It came out great! Excellent texture, tons of flavor, not too sweet... the perfect dessert! He dusted with powdered sugar instead of brushing with olive oil - something I definitely recommend.

I think one could also go with some lemon zest and a bit of lemon juice or extract and switch it up a bit, as well.

So many ideas, so little time to eat them all...

Date Nut Bread

Date Nut Bread

In our latest box from Imperfect Foods - nee Imperfect Produce - I ordered a bag of Medjool Dates. No particular reason, except we both like dates. Imperfect Foods, if you haven't heard of them, is a great produce and food delivery service. They're especially good in the time of Covid - less time spent in a grocery store and their prices are good!

As I said, I had no particular idea for the dates, but the moment Victor saw them, Date Nut Bread flashed before his eyes! And in no time, it was in front of mine, as well!

Date Nut Bread

He found an interesting recipe on the King Arthur Flour website, calling for a cup of hot coffee. It is often said that cooking is an art and baking is a science. Well... in scientific terms, the acid in the coffee works with the baking soda to create the leavening, so, while it doesn't add a deep coffee flavor, it's a necessary ingredient.

The recipe also calls for a tablespoon of vodka or brandy - Victor used Meyers Rum. Alcohol works as a flavor enhancer, serving to disperse flavor molecules throughout the bread. More science. Fortunately, the recipe itself is pretty basic and straightforward - you don't need to be a mad scientist to make it or even know why it works the way it does. Personally, I find it helpful to know why things work the way they do so I can play and experiment.

No experimenting needed with this, though - it came out perfect! Moist, nutty, rich, and flavorful - the perfect dessert - or breakfast!

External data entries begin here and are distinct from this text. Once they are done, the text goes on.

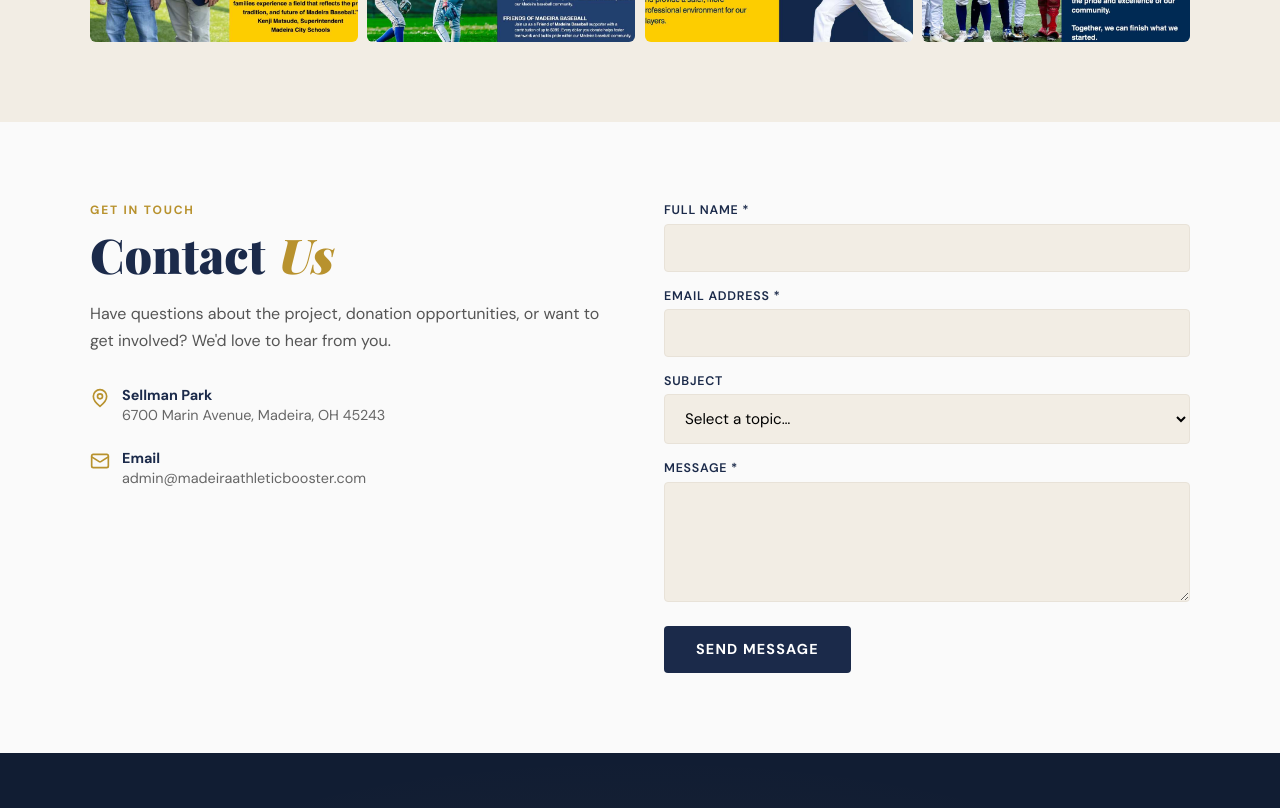
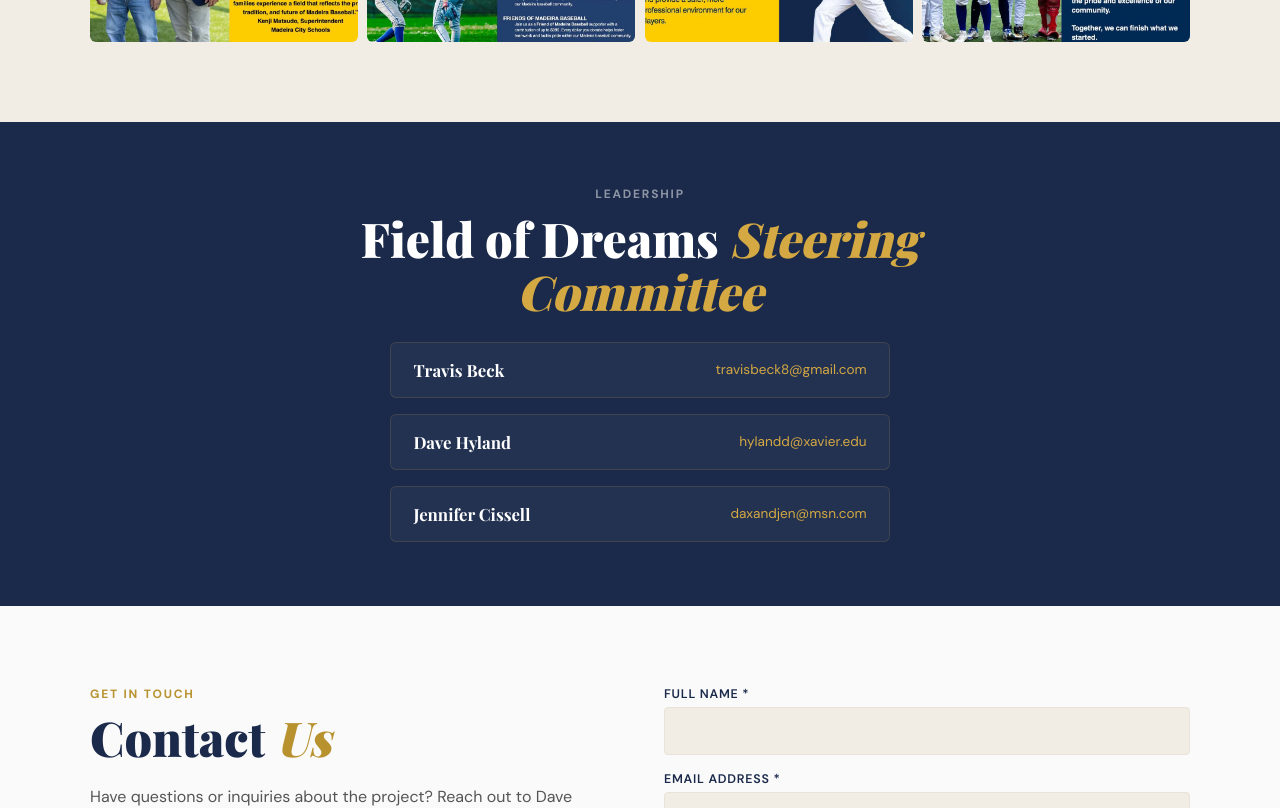
Before and after one commit to jordanbeck8/madeira-field-of-dreams, a React (Vite) app: page / in a window 1280 px wide. Shown: the part 3860-4668 px from the top of the page. Built offline with nearby package versions, Linux system fonts and the light colour scheme; a web font is replaced by a local one.

Commit message:
Add steering committee section, update contact to Dave Hyland

```diff
--- a/src/App.jsx
+++ b/src/App.jsx
@@ -424,6 +424,32 @@ export default function MadeiraFieldOfDreams() {
         </div>
       )}
 
+      {/* STEERING COMMITTEE */}
+      <section style={{ background: "#1B2A4A", padding: "4rem 1.5rem", textAlign: "center" }}>
+        <div style={{ maxWidth: 800, margin: "0 auto" }}>
+          <Reveal>
+            <SectionLabel light>Leadership</SectionLabel>
+            <SectionHeading light>Field of Dreams <em style={{ color: "#D4A843", fontStyle: "italic" }}>Steering Committee</em></SectionHeading>
+            <div style={{ display: "flex", flexDirection: "column", gap: "1rem", maxWidth: 500, margin: "1.5rem auto 0" }}>
+              {[
+                { name: "Travis Beck", email: "travisbeck8@gmail.com" },
+                { name: "Dave Hyland", email: "hylandd@xavier.edu" },
+                { name: "Jennifer Cissell", email: "daxandjen@msn.com" },
+              ].map((member, i) => (
+                <div key={i} style={{
+                  display: "flex", alignItems: "center", justifyContent: "space-between",
+                  background: "rgba(255,255,255,0.04)", border: "1px solid rgba(212,168,67,0.15)",
+                  borderRadius: 6, padding: "1rem 1.4rem",
+                }}>
+                  <span style={{ fontFamily: "var(--fd)", fontWeight: 700, fontSize: "1.05rem", color: "#fff" }}>{member.name}</span>
+                  <a href={"mailto:" + member.email} style={{ color: "#D4A843", fontSize: "0.85rem", textDecoration: "none" }}>{member.email}</a>
+                </div>
+              ))}
+            </div>
+          </Reveal>
+        </div>
+      </section>
+
       {/* CONTACT */}
       <section id="contact" style={{ background: "#FAFAFA", padding: "5rem 1.5rem" }}>
         <div style={{ maxWidth: 1100, margin: "0 auto", display: "grid", gridTemplateColumns: "repeat(auto-fit, minmax(min(100%, 400px), 1fr))", gap: "3rem" }}>
@@ -431,7 +457,7 @@ export default function MadeiraFieldOfDreams() {
             <SectionLabel>Get in Touch</SectionLabel>
             <SectionHeading>Contact <em style={{ color: "#B8922E", fontStyle: "italic" }}>Us</em></SectionHeading>
             <p style={{ color: "#555", marginBottom: "2rem", fontSize: "1rem", lineHeight: 1.7 }}>
-              Have questions about the project, donation opportunities, or want to get involved? We'd love to hear from you.
+              Have questions or inquiries about the project? Reach out to Dave Hyland and we'll get back to you.
             </p>
             <div style={{ display: "flex", gap: "0.75rem", alignItems: "flex-start", marginBottom: "1.5rem" }}>
               <MapPin size={20} color="#B8922E" style={{ marginTop: 2, flexShrink: 0 }} />
@@ -444,7 +470,7 @@ export default function MadeiraFieldOfDreams() {
               <Mail size={20} color="#B8922E" style={{ marginTop: 2, flexShrink: 0 }} />
               <div>
                 <strong style={{ color: "#1B2A4A", fontSize: "0.9rem", display: "block" }}>Email</strong>
-                <span style={{ color: "#666", fontSize: "0.9rem" }}>admin@madeiraathleticbooster.com</span>
+                <span style={{ color: "#666", fontSize: "0.9rem" }}>hylandd@xavier.edu</span>
               </div>
             </div>
           </Reveal>
```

Date Nut Bread

I have a kitchen scale and use it whenever possible when baking. Weighed measurements really are the way to go. I also wish we had gone on the Metric System back in the '70s when the rest of the world did. It really makes more sense... But I digress...

Date Nut Bread

adapted from King Arthur Flour


  • 2 cups (227g) chopped dates
  • 4 tablespoons (57g) softened butter
  • 1 teaspoon baking soda
  • 3/4 teaspoon salt
  • 2/3 to 3/4 cup (142g to 159g) brown sugar
  • 1 cup (227g) hot brewed coffee
  • 1 large egg
  • 1 teaspoon vanilla extract
  • 1 tablespoon (14g) vodka or brandy, optional; to enhance flavor
  • 1/2 teaspoon baking powder
  • 1 3/4 cups (206g) Unbleached All-Purpose Flour
  • 1 cup (113g) coarsely chopped walnuts


Preheat the oven to 350°F. Lightly grease an 8 1/2" x 4 1/2" loaf pan. Place the dates, butter, baking soda, salt, and brown sugar in a mixing bowl. Pour the hot coffee into the bowl, stirring to combine. Allow the mixture to cool for 15 minutes.

Add the egg, vanilla, liquor, baking powder, and flour, beating gently until smooth. Stir in the walnuts.

Pour the batter into the pan, gently tapping the pan on the counter to settle the batter.

Bake the bread for 45 to 55 minutes, tenting the loaf gently with foil after 30 minutes, to prevent over-browning. Remove the bread from the oven; a cake tester or toothpick inserted into the center should come out clean, and an instant-read thermometer should read about 200°F.

After 10 minutes, gently turn the bread out of the pan onto a rack to cool. Cool completely before slicing. Wrap airtight, and store at room temperature for several days; freeze for longer storage.

In less than 2 hours you can be enjoying a slice!